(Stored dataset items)
-- Opening Marker --

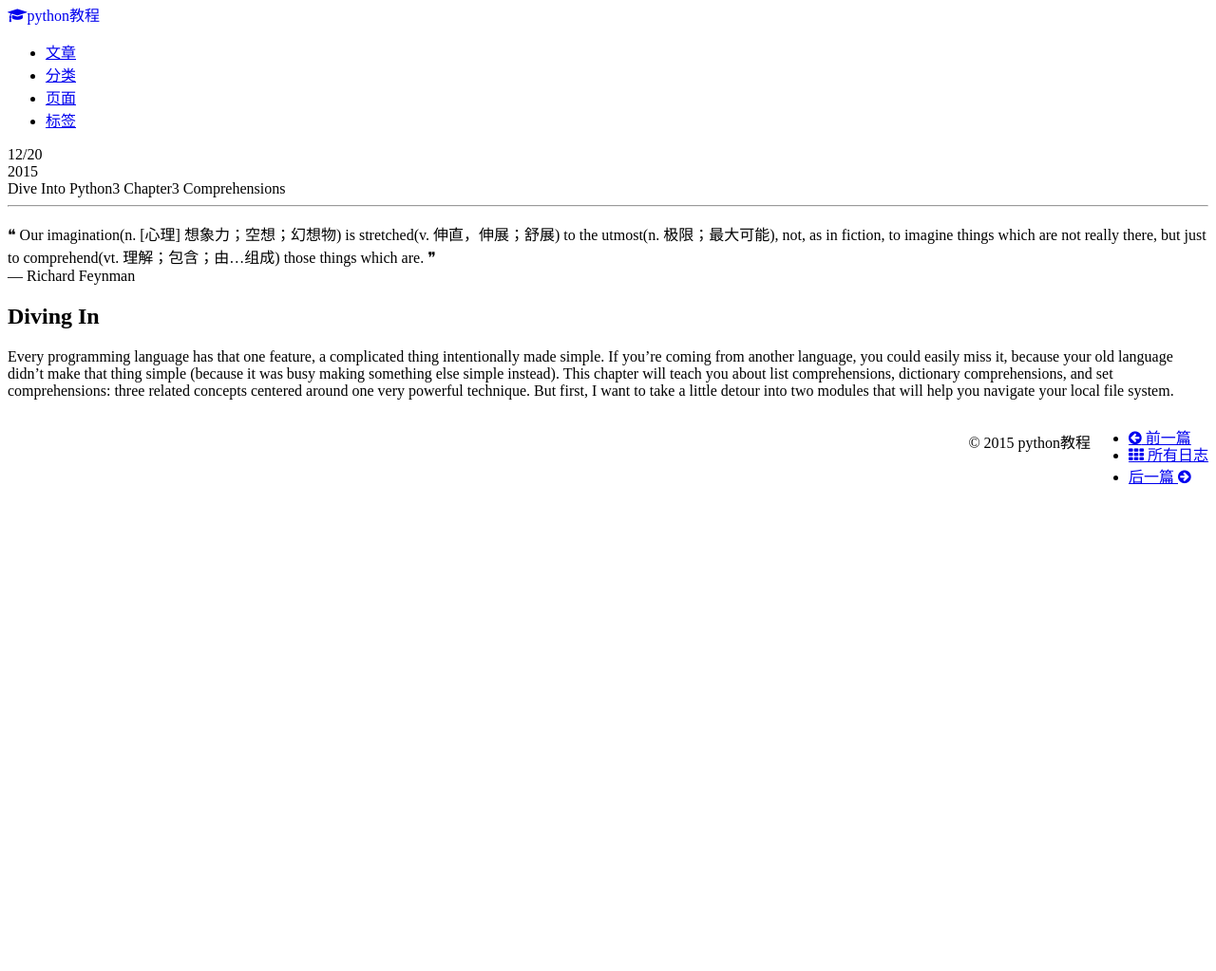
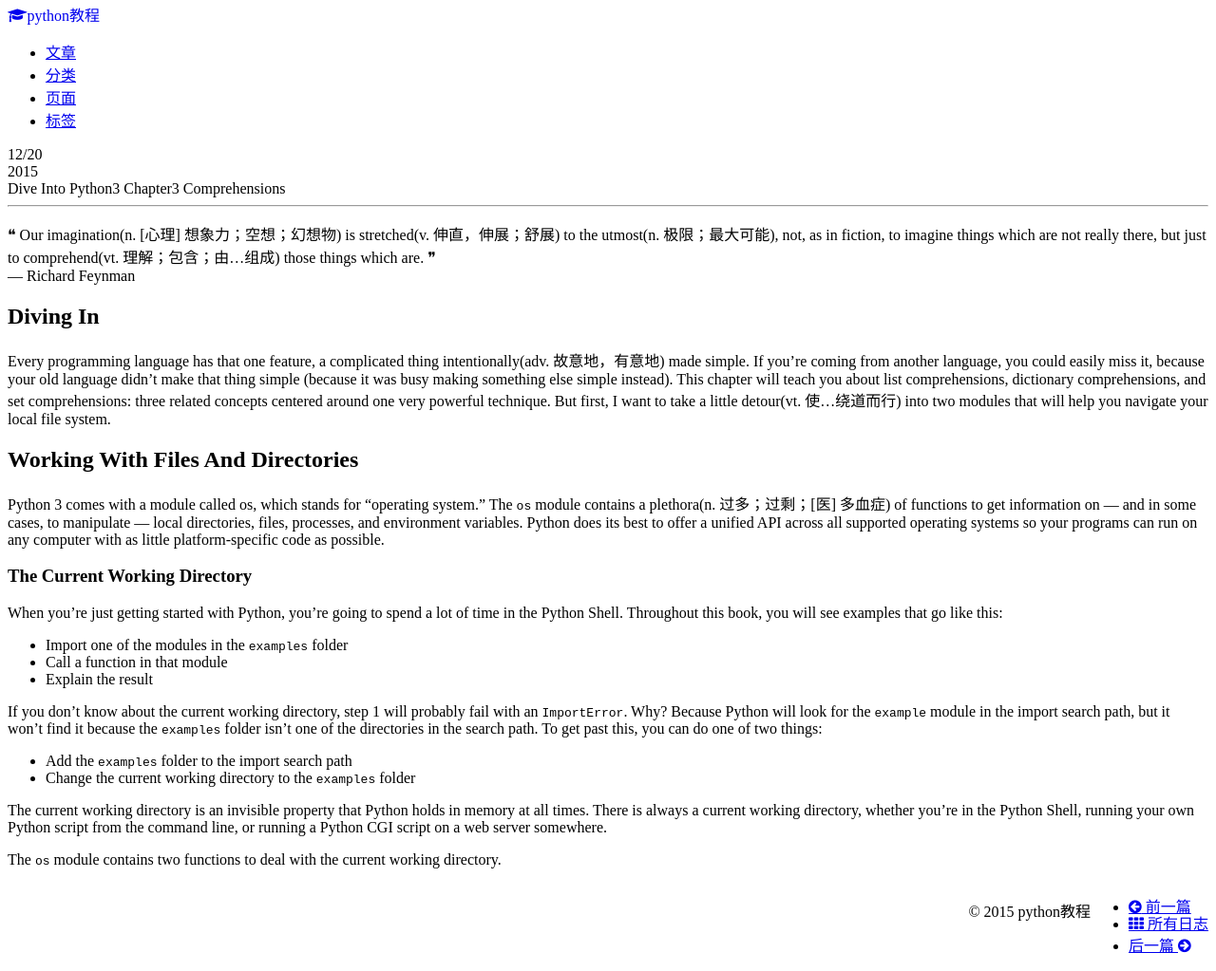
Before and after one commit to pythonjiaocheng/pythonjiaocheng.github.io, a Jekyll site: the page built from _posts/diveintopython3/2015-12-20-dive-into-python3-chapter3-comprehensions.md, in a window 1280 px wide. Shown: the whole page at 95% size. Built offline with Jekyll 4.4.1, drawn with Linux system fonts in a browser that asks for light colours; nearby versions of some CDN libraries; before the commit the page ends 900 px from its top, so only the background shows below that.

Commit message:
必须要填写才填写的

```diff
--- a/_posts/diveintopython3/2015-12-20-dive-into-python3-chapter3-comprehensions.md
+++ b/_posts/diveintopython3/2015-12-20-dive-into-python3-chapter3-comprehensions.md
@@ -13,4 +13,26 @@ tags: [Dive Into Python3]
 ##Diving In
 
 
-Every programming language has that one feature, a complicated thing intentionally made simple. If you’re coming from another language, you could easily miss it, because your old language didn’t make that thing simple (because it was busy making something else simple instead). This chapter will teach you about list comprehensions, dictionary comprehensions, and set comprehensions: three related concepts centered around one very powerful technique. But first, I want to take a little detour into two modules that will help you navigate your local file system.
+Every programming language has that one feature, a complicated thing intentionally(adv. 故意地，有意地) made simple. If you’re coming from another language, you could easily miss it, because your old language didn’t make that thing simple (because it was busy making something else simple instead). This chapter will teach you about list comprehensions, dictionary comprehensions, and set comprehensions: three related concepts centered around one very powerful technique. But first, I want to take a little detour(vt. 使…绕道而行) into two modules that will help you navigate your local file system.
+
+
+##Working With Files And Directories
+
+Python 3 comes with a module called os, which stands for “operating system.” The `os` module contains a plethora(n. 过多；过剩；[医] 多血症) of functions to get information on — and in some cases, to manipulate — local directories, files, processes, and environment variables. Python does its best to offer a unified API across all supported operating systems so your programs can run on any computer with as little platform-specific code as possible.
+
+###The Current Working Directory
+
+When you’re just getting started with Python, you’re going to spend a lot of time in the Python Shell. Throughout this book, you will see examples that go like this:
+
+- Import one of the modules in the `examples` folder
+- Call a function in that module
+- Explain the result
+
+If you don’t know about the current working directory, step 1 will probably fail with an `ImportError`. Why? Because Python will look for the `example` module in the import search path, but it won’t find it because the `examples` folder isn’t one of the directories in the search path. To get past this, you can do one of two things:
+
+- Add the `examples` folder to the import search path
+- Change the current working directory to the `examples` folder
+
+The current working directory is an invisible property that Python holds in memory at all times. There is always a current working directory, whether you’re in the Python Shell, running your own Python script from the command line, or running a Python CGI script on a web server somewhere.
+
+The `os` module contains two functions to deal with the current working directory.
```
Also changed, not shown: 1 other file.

-- Closing Marker --
-- Opening Marker --

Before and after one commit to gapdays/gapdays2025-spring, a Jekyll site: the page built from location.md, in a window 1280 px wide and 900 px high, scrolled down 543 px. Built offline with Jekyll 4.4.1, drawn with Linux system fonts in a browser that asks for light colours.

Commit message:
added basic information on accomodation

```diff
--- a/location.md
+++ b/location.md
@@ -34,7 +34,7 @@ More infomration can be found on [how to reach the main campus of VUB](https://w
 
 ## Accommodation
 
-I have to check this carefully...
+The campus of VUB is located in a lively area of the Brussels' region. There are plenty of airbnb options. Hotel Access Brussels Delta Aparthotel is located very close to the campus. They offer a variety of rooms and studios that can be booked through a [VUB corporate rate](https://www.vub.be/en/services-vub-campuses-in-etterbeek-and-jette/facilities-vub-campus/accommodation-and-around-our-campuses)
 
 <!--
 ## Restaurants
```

-- Closing Marker --

* _Exercise_
Scan each line above for the string "folder". Give the tally and nothing else.

* _Solved exercise_
4